The issues surrounding fisheries around the world are complex, and Pauly shares his insight into some of the flaws and challenges Canada’s fisheries face, including the treatment of fellow expert and activist Alexandra Morton who was gaslit by the Department of Fisheries and Oceans (DFO) after expressing concerns about parasites in farmed fish. “I invested myself in the defense of Alexandra… There were several meetings where I criticized the DFO for the lies that they were spreading,” says Pauly. “Having seen the regular [parasite] infestation of young fish, and then listening to the head of research saying that Alexandra spiked the fish, it makes your blood boil.”
Even though the situation surrounding fisheries looks grim, Pauly believes that by educating ourselves and voicing our concerns to the government, we can create the change we need to see. “The next step is getting organized with people and to be politically active,” says Pauly. “Because at the end of the day, if the stuff that we do is not directed at government and picked up by governments, they will never become effective for the population as a whole. So one has to direct one’s activities at government.”
Learn more about Pauly’s work and the world of ichthyology by visiting www.fishbase.org to explore the vast catalogue of fish species that have been collected by Pauly and many others throughout the years.

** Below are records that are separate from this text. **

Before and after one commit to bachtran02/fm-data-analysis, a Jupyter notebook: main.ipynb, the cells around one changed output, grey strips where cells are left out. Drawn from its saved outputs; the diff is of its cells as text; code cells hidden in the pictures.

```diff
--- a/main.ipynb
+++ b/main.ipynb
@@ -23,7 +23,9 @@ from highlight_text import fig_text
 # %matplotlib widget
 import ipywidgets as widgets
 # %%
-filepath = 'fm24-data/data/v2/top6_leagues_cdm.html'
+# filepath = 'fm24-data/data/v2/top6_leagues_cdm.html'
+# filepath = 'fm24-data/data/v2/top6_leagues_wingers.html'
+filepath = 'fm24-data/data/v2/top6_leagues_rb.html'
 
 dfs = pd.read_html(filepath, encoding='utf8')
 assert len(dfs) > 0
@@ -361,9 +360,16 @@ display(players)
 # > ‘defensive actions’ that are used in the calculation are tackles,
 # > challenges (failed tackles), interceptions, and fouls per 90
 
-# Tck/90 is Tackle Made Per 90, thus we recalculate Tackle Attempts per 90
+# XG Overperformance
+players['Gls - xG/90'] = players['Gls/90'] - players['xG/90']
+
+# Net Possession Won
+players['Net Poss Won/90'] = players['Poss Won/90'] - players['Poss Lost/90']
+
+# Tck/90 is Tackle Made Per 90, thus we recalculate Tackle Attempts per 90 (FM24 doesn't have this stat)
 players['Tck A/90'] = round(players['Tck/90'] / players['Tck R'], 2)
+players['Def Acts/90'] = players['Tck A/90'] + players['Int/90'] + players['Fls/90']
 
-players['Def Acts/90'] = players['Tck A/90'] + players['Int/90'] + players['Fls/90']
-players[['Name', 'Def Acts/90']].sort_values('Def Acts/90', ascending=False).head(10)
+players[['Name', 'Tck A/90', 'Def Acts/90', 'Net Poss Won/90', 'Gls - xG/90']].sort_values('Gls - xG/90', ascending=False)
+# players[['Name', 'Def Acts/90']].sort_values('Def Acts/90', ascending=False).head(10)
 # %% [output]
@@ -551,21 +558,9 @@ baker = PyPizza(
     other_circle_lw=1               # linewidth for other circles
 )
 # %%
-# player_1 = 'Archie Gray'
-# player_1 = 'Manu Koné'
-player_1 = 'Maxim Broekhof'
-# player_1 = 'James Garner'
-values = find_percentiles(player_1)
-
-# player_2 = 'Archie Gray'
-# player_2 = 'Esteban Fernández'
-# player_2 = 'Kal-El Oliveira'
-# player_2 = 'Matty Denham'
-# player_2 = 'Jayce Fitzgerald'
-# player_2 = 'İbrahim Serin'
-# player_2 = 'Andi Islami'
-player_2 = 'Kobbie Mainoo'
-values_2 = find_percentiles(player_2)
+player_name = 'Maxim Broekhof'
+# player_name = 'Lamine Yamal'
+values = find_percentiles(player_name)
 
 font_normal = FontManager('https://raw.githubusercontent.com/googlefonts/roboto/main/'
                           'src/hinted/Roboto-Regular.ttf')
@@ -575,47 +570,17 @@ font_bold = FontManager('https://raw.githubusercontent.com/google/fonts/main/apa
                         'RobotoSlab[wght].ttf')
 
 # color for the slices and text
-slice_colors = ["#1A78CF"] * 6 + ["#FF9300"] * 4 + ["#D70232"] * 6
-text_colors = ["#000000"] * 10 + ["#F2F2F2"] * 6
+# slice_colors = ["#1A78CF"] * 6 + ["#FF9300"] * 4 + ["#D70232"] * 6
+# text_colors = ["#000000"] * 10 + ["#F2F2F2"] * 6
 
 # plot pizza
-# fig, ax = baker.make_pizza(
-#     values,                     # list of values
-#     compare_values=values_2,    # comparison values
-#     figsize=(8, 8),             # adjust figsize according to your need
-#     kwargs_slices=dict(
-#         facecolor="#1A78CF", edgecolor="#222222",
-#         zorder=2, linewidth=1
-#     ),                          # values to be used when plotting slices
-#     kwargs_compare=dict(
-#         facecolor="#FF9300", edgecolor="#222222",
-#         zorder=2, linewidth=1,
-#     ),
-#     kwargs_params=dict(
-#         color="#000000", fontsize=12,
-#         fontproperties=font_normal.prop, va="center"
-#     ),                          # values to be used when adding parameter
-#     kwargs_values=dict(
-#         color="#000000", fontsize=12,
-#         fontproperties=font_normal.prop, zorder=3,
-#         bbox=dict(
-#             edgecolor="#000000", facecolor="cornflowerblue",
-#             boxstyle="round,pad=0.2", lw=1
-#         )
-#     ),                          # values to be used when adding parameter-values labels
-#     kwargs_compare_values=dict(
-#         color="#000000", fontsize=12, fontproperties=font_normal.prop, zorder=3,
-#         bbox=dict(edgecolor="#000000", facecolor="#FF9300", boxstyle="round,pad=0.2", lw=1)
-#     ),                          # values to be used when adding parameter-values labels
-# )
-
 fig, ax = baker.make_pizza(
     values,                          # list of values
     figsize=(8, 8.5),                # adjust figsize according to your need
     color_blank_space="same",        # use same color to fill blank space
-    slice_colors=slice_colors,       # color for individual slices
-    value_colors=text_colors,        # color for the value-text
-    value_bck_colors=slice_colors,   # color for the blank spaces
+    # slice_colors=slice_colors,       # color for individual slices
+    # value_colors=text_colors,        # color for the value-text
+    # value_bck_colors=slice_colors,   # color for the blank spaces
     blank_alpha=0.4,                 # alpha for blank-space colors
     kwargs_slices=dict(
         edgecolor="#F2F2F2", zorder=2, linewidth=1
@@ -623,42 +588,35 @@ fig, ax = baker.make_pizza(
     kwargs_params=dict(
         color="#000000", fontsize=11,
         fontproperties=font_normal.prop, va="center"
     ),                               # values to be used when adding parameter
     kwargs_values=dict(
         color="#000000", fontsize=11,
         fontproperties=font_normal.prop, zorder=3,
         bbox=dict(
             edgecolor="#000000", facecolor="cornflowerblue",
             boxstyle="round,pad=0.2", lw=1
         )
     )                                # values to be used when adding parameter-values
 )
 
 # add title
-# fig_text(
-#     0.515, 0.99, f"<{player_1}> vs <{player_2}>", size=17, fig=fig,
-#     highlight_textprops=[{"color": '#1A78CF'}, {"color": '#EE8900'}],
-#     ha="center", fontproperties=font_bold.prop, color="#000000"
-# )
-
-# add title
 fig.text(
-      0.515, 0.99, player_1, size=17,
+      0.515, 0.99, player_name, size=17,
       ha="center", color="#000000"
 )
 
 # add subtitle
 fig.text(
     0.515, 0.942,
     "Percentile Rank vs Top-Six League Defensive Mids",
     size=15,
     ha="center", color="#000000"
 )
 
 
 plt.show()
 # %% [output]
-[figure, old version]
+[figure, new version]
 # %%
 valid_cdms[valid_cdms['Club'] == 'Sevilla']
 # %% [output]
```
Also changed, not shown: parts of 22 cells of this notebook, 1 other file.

To listen to the full interview, please visit Spotify, www.skaana.org, Apple Podcasts, or Stitcher . Be sure to tune in to Skaana for upcoming episodes with guests like author and environmentalist Isabelle Groc and renowned anthropologist Wade Davis. To read more about Daniel Pauly’s work, check out his profile on the UBC website and his TED Talk.